Avoid Loneliness When Travelling Alone


Most people will recognise that travelling is one of life’s most precious joys. While the home is certainly where the heart is, being able to visit new places and see new sights is an important part of extending your life experience and opening your eyes to new and unfamiliar cultures. Fortunately, the latter half of the twentieth century has seen technology advance to the stage where almost everyone can travel with ease and comfort.

Whether you just take a weekend break to Paris or plan to go on a long haul trip to New York, travelling can be a life changing experience. But while taking a holiday can unlock some of the wonders of the world, travelling can also be a lonely experience when travelling alone.  For the traveller about to embark upon a solo trip the prospect can be fraught with trepidation and uncertainty. Will I stand out and be more vulnerable in a new city? Will I speak with anybody during my time away? Will I be the only person eating alone in a restaurant?

Unfortunately big hotels can seem impersonal and uninviting places and often fail to cater to the needs of the single traveller.  For example people travelling alone might end up staying in a tiny cell of a room yet still pay a single person supplement.  Why should this be?  The argument from the travel industry has always been that one person uses the same amount of electricity, bedding and staff time as two people.
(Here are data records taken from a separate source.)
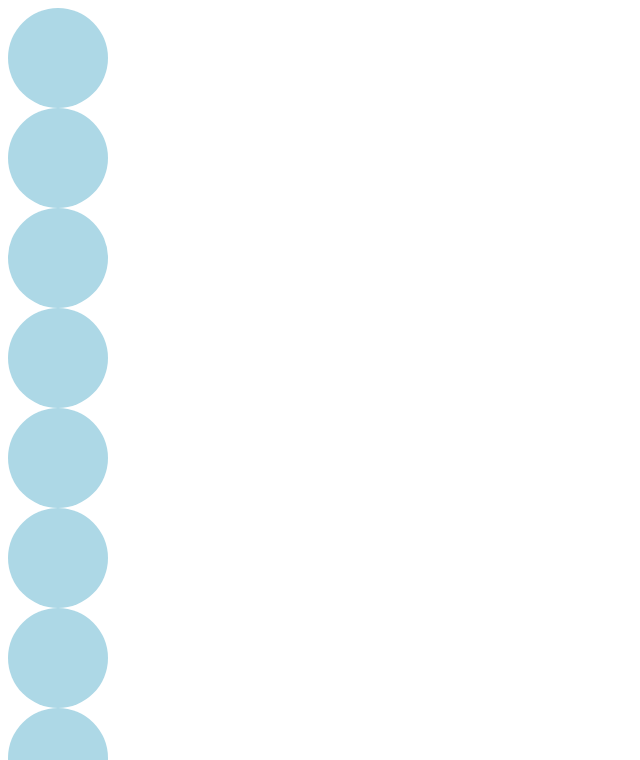
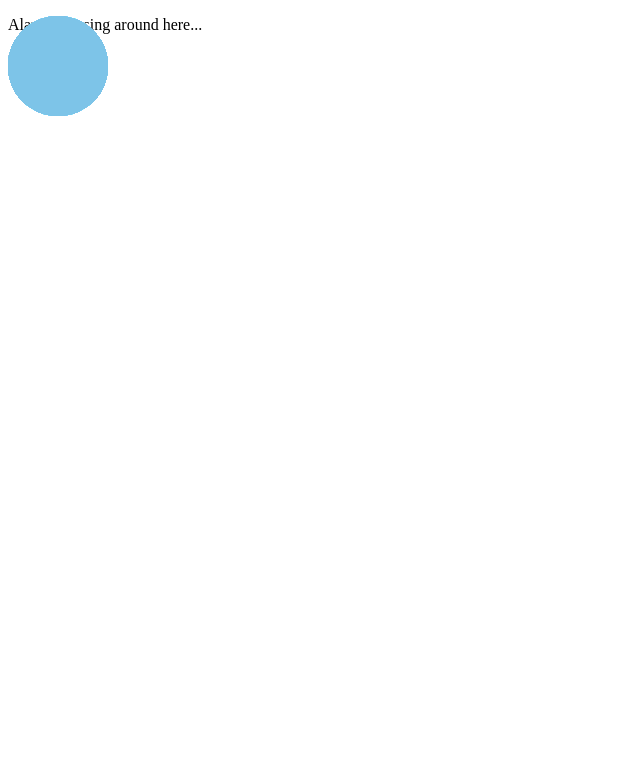
Before and after one commit to jofhatkea/playingwithalan, a plain HTML site: page index.html in a window 1280 px wide. Shown: the top 760 px of the page, without its empty margins (0-640 px from the left). Drawn offline with Linux system fonts and the light colour scheme.

Commit message:
position bubbles on top of each iother

```diff
--- a/index.html
+++ b/index.html
@@ -4,11 +4,15 @@
   <meta charset="UTF-8">
   <title>Document</title>
   <style>
+    body {
+      position:relative;
+    }
     div {
-      background: lightblue;
+      background: hsl(200, 70%, 70%);
       border-radius: 50%;
       width: 100px;
       height: 100px;
+      position:absolute;
     }
   </style>
 </head>
```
While that might be true, it also demonstrates a bias towards their most preferred customer, a couple, who are perhaps more likely to spend more money on other facilities provided by the hotel such as the restaurant and the bar.
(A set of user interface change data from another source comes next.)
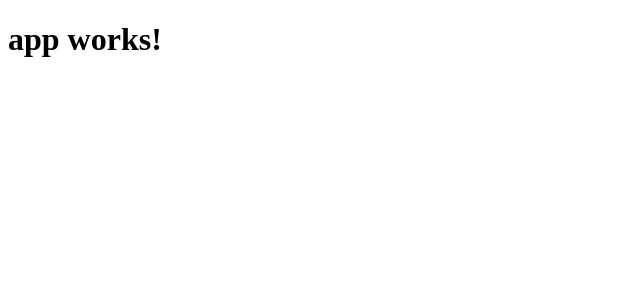
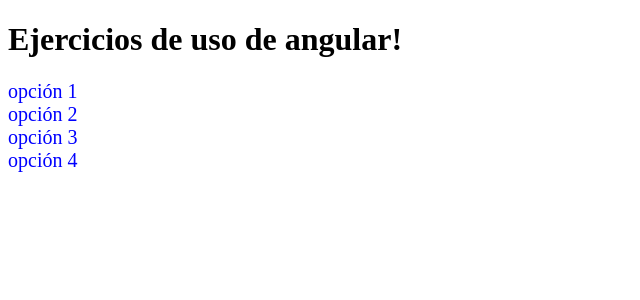
Before and after one commit to mpita/test_Angular2, an Angular app: page / in a window 1280 px wide. Shown: the top 300 px of the page, without its empty margins (0-640 px from the left). Built offline with nearby package versions, Linux system fonts and the light colour scheme.

Commit message:
add new component input

```diff
--- a/src/app/app.component.html
+++ b/src/app/app.component.html
@@ -1,3 +1,6 @@
 <h1>
   {{title}}
 </h1>
+<div *ngFor="let voto of votos">
+  <input-component voto="{{voto.title}}"></input-component>
+</div>
--- a/src/app/app.component.ts
+++ b/src/app/app.component.ts
@@ -1,4 +1,7 @@
 import { Component } from '@angular/core';
+
+// importamos input componet que creamos
+import { InputComponet } from './input/input.component'
 
 @Component({
   selector: 'app-root',
@@ -6,5 +9,14 @@ import { Component } from '@angular/core';
   styleUrls: ['./app.component.css']
 })
 export class AppComponent {
-  title = 'app works!';
+  // title que se muestra en app component
+  title = 'Ejercicios de uso de angular!';
+
+  // votos array visible en input app que se integar con el selector input-componet
+  votos = [
+    {title: 'opción 1'},
+    {title: 'opción 2'},
+    {title: 'opción 3'},
+    {title: 'opción 4'},
+  ]
 }
--- /dev/null
+++ b/src/app/input/input.component.css
@@ -0,0 +1,4 @@
+span {
+    font-size: 20px;
+    color: blue;
+}
--- /dev/null
+++ b/src/app/input/input.component.html
@@ -0,0 +1 @@
+<span>{{voto}}</span>
```
Also changed, not shown: src/app/app.module.ts (+6 -1 lines), src/app/input/input.component.ts (added, +16 -0 lines).
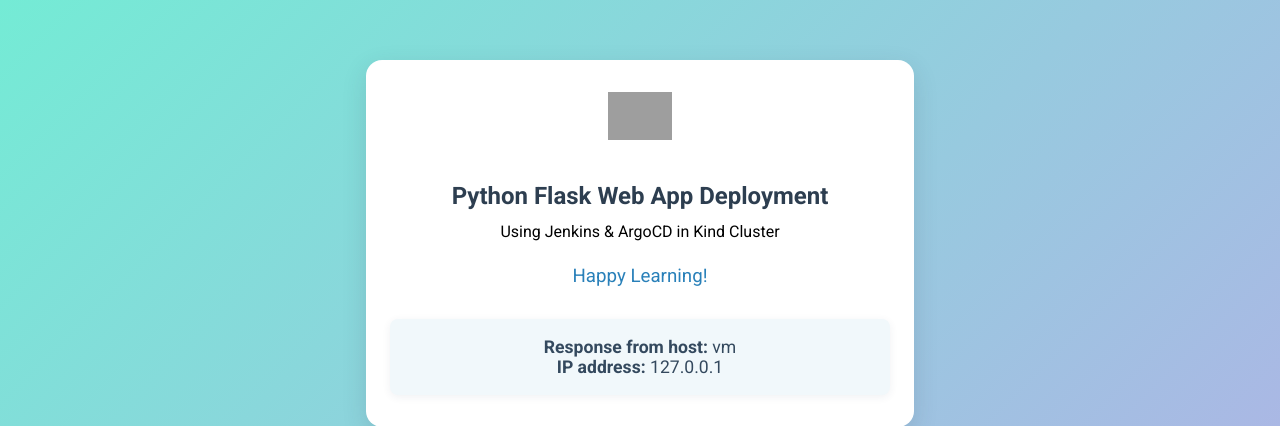
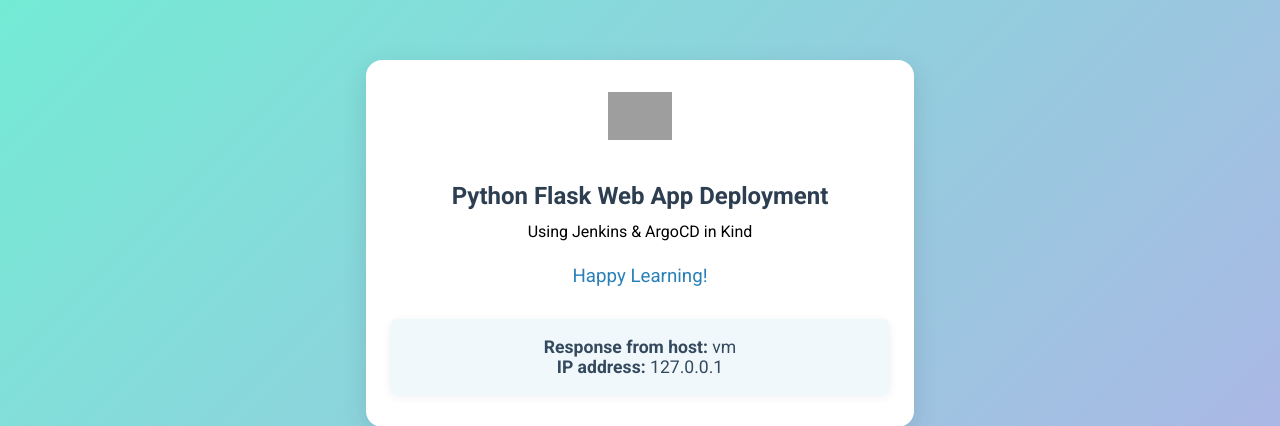
Before and after one commit to AjayKumarPatnaikuni/pyserverinfo-service, a Flask app: page / in a window 1280 px wide. Shown: the top 426 px of the page. Run offline with Flask 2, Linux system fonts and the light colour scheme; grey boxes are pictures that could not be loaded.

Commit message:
updated server.html

```diff
--- a/src/templates/server.html
+++ b/src/templates/server.html
@@ -48,7 +48,7 @@
     <div class="container">
         <img src="https://img.icons8.com/color/96/000000/server.png" alt="Server Icon" class="logo"/>
         <h2>Python Flask Web App Deployment</h2>
-        <div>Using Jenkins &amp; ArgoCD in Kind Cluster</div>
+        <div>Using Jenkins &amp; ArgoCD in Kind</div>
         <h3>Happy Learning!</h3>
         <div class="server-info">
             <strong>Response from host:</strong> <span>{{ HOSTNAME }}</span><br>
```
Of course, if you can beat loneliness, travelling alone can be great fun and a perfect situation.   You never have to answer to anybody.  If you want to wake up at the crack of dawn to be the first person through the door of the Acme Museum, there’s no one around to complain.  In some ways it may force you to take more notice of your surroundings and pick-up on the small details of a place.  And, it goes without saying, you might find your perfect holiday romance whilst away.

There is a wealth of travel websites, blogs and forums that tackle the issue of travelling alone and perhaps the single most important  bit of advice they offer is to choose your accommodation wisely.  Homestay accommodation is not a new concept in travelling, it has been around for many years, especially for providing accommodation to foreign students.  Staying in a Homestay can be a completely new and highly rewarding experience.  The host, a private individual or a small guesthouse owner, is usually someone who is extraordinary helpful, who enjoys meeting people from all corners of the world and by opening up their home to travellers often encourage an experience of sharing.   Great tips can be gleaned from the host such as the best live music near their home or not-to-be missed local event or festival, which you may not find in  a guide book.  Through the openness and willingness to share their knowledge of their culture with great pride, especially if the guest shows a genuine interest in their country, sometimes strong friendships can be established from the experience.   Furthermore, guesthouse and B&B Homestays usually have communal areas such as a dining room or lounge where people can meet, share experiences or even plan day trips out together.

Being single should not put people off from travelling and seeing the world.  The key is to be smart about your home from home and ensure you will be staying in a place where you can interact with people who care.  Needless to say Homestay holidays are here to stay and offers the perfect solution to the single traveller.